At its most basic, it is about making decisions when we really would rather not. Read more…
One thing our staff like to do is listen. It’s a skill we look for when recruiting our people. We like to listen because that tells us if our students are succeeding, and we want to know that for the simple reason that if they don’t succeed, then neither do we.
Since we started delivering the TAA Cert IV online in 2009, we have listened to thousands of students.
So, what have we heard?
We have heard that online learning offers many advantages, and our recent survey of 300 people confirmed what we already believed (you can read about that here): It can be flexible, it can be rewarding, it can be affordable, it can be efficient. But, it also can be a lonely path filled with anxiety and uncertainty.
But, as with all things, can does not equal is. It is only when conscious choices are made that the benefits of online learning can be achieved.
For us, online learning is first and foremost about people. Read more…
This article will seek to summarise the recurring themes that emerged from a survey of 300 people, drawn mostly from a number of Linkedin and Facebook groups related to VET and higher education. Where used here, the responses of participants will be in italics – other than correcting a few typos, the comments are unedited.
Perhaps not surprisingly is the almost universal agreement that one is not intrinsically better than the other. Or, in the words of one respondent:
…it just depends.
While that may be true, it is not by itself helpful for people trying to decide which way is best for them.
Bernard Salt was giving advice in his Weekend Australian column. He reckons that being over 50, he is entitled to do so (with the European cruise to come later, in his 60s).
Anyway, his advice was to kids, and it was simply two things that he believes are required to ensure career and/or business success.
1. the first thing you need is training. I wouldn’t want to be … approaching the 2020s without an accredited set of skills.
2. the second thing is less tangible. It is a set of qualities; the all important soft-skills, including the killer soft skill that … comes deep within the core personality. Are you resilient?
I tend to agree, and wonder if these two are very closely linked.

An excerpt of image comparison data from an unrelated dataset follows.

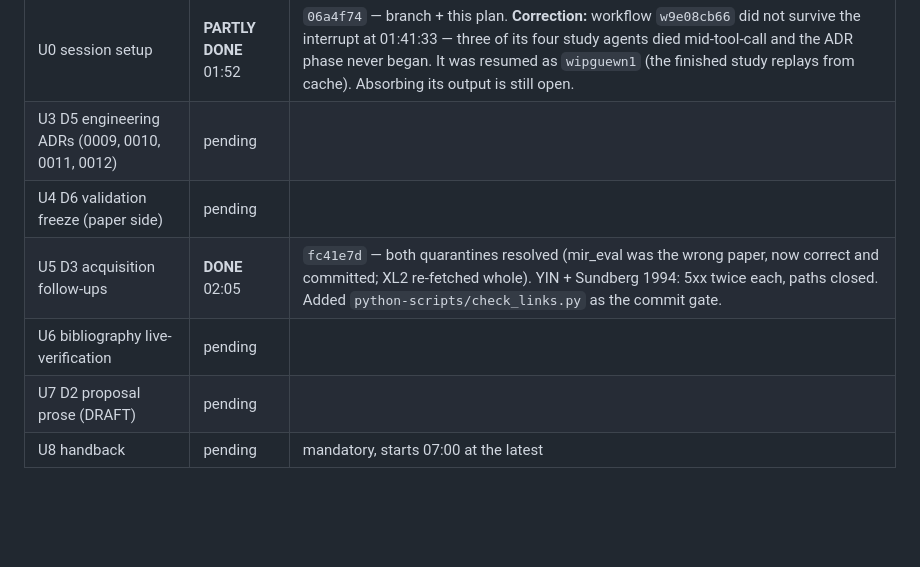
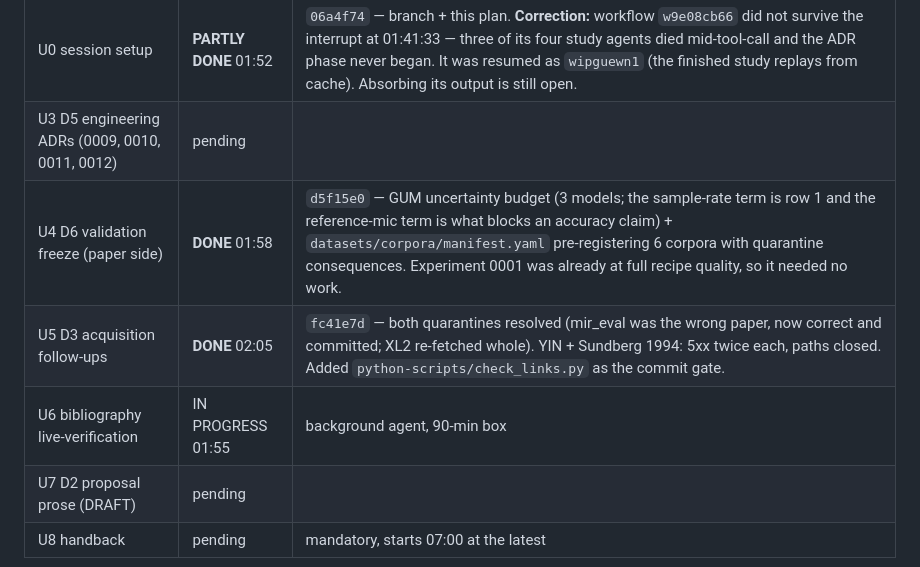
Before and after one commit to alexandergmzx/superspectral, a Markdown page: docs/session-plans/2026-08-21-overnight-phase0.md, the part around the change. Rendered like a GitHub page; blank space fills up the shorter version.

Commit message:
[U4] session plan: status after U4

```diff
--- a/docs/session-plans/2026-08-21-overnight-phase0.md
+++ b/docs/session-plans/2026-08-21-overnight-phase0.md
@@ -15,9 +15,9 @@
 |---|---|---|
 | U0 session setup | **PARTLY DONE** 01:52 | `06a4f74` — branch + this plan. **Correction:** workflow `w9e08cb66` did not survive the interrupt at 01:41:33 — three of its four study agents died mid-tool-call and the ADR phase never began. It was resumed as `wipguewn1` (the finished study replays from cache). Absorbing its output is still open. |
 | U3 D5 engineering ADRs (0009, 0010, 0011, 0012) | pending | |
-| U4 D6 validation freeze (paper side) | pending | |
+| U4 D6 validation freeze (paper side) | **DONE** 01:58 | `d5f15e0` — GUM uncertainty budget (3 models; the sample-rate term is row 1 and the reference-mic term is what blocks an accuracy claim) + `datasets/corpora/manifest.yaml` pre-registering 6 corpora with quarantine consequences. Experiment 0001 was already at full recipe quality, so it needed no work. |
 | U5 D3 acquisition follow-ups | **DONE** 02:05 | `fc41e7d` — both quarantines resolved (mir_eval was the wrong paper, now correct and committed; XL2 re-fetched whole). YIN + Sundberg 1994: 5xx twice each, paths closed. Added `python-scripts/check_links.py` as the commit gate. |
-| U6 bibliography live-verification | pending | |
+| U6 bibliography live-verification | IN PROGRESS 01:55 | background agent, 90-min box |
 | U7 D2 proposal prose (DRAFT) | pending | |
 | U8 handback | pending | mandatory, starts 07:00 at the latest |
 
```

All learning must be focused towards a goal. Without a goal, one has no way of knowing whether they’ve arrived or not. In VET, we call these goals our “Learning Objectives.” They define what we expect our learners to be able to do once the training is over and they are assessed.
Business documentation has changed through the years. Whereas documentation used to refer to printed paper forms which had to be filled out and filed, today’s business uses mostly electronic forms. While some of these are still printed and filled out manually, the majority of them are only created electronically and are maintained only as computer records.
It seems like there’s a lot of focus in today’s marketplace over the idea of “going green.” The general public has taken at least a passing interest in ecology and is rewarding companies which show the same interest with brand loyalty. This, of course, gives companies a reason to profess an interest in the environment as well, implementing sustainability strategies to garner public approval.
Leading a project team is even more challenging than managing a department; even more so if one has to lead an inter-disciplinary team. A manager has the pull of controlling their employees’ performance reviews and therefore their raises, while a team leader doesn’t. So, it takes considerably more leadership skill to be a team leader than it does to be a manager.
One of the saddest things to face in a training cycle is when a learner doesn’t pass their qualifications assessment. This can be particularly hard on some learners, depending upon their individual personality. Some will want to quit, others will blame the trainer, and still others will just get depressed.
“Failing to plan, is planning to fail.”
Benjamin Franklin was the first one to say those immortal words, although others have followed suit, including Winston Churchill. Those words have become a byword for anyone who teaches time management. They should likewise become a byword for every trainer.